* **WHAT THE TASK REQUIRES**: A single number is the whole answer: the count of lines in the records where "Rank" occurs.

* **WORKING DATA**:
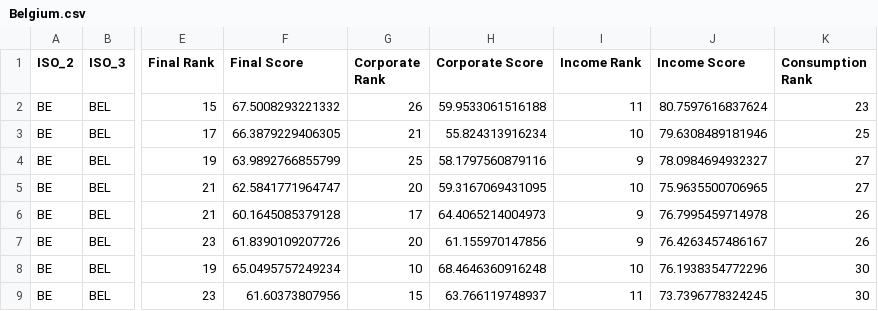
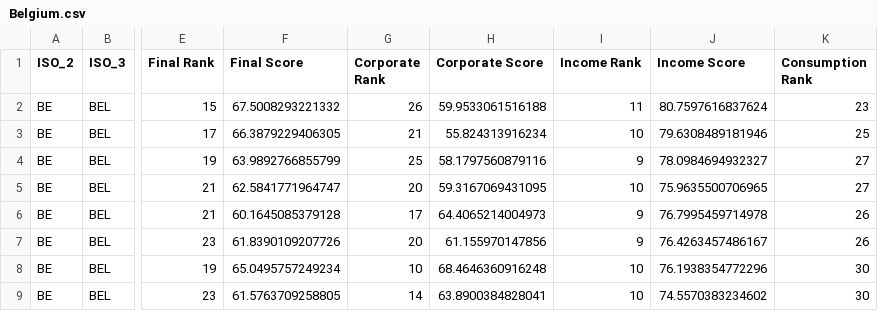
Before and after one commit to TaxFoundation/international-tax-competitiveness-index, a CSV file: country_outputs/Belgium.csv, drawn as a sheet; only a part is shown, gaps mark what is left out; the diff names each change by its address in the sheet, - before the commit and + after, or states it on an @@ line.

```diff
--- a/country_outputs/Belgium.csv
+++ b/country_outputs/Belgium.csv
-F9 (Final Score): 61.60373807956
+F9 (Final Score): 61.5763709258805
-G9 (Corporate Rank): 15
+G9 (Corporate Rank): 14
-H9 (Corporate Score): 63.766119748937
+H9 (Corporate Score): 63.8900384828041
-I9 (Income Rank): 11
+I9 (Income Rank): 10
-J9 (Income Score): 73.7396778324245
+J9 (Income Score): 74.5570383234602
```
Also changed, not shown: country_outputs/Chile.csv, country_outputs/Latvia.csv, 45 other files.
...
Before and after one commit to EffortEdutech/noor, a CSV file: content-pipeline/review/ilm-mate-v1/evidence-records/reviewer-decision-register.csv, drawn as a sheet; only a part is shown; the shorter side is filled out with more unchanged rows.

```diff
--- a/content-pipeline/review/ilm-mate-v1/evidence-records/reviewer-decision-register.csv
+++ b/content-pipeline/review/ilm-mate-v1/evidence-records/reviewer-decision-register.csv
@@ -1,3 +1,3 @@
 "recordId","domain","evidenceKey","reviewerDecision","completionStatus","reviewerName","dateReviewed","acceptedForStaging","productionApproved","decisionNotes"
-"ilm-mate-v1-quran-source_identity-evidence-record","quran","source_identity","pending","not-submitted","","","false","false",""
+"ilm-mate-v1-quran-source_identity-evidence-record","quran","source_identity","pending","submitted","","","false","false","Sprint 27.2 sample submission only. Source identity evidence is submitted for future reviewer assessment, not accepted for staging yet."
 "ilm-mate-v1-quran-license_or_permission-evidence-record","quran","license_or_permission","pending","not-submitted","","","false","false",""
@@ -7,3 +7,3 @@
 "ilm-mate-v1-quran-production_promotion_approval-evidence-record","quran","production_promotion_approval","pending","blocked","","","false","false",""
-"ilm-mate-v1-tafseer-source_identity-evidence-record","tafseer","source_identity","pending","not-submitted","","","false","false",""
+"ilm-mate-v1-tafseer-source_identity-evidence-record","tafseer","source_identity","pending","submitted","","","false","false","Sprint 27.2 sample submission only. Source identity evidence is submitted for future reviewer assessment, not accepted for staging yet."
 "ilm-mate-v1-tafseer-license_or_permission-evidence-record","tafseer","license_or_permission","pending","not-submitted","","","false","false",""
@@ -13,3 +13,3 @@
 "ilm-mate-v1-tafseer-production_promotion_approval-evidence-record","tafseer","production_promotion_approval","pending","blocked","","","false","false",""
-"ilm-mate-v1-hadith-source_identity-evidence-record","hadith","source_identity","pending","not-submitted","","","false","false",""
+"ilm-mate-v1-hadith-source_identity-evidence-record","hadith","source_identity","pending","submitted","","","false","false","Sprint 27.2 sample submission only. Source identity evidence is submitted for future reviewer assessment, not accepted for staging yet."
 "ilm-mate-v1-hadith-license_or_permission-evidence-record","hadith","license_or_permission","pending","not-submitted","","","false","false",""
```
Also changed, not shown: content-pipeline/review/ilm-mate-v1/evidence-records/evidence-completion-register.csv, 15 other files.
--
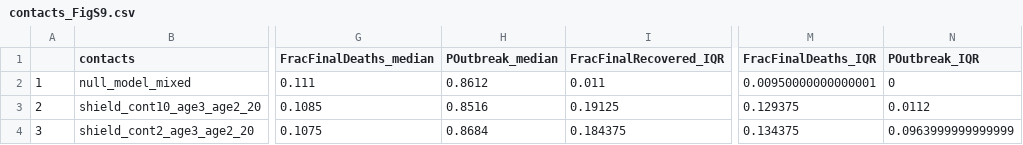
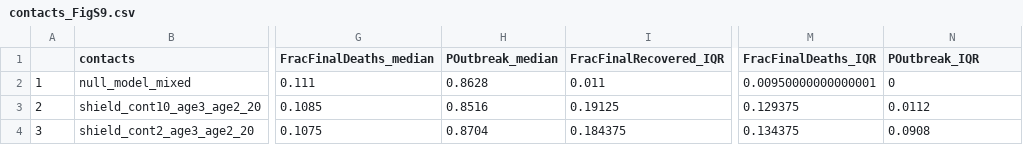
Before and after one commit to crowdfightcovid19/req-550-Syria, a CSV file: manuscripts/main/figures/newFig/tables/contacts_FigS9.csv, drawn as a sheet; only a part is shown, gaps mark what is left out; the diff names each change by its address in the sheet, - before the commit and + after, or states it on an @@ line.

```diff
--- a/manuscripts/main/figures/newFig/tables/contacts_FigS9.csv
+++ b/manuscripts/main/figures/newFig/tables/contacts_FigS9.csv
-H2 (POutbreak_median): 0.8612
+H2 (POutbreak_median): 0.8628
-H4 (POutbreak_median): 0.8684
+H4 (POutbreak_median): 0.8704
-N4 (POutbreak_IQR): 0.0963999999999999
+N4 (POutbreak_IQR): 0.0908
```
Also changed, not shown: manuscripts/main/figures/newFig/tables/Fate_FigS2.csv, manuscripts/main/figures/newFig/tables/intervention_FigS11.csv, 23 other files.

* **RESULT OF THE EXERCISE**: 4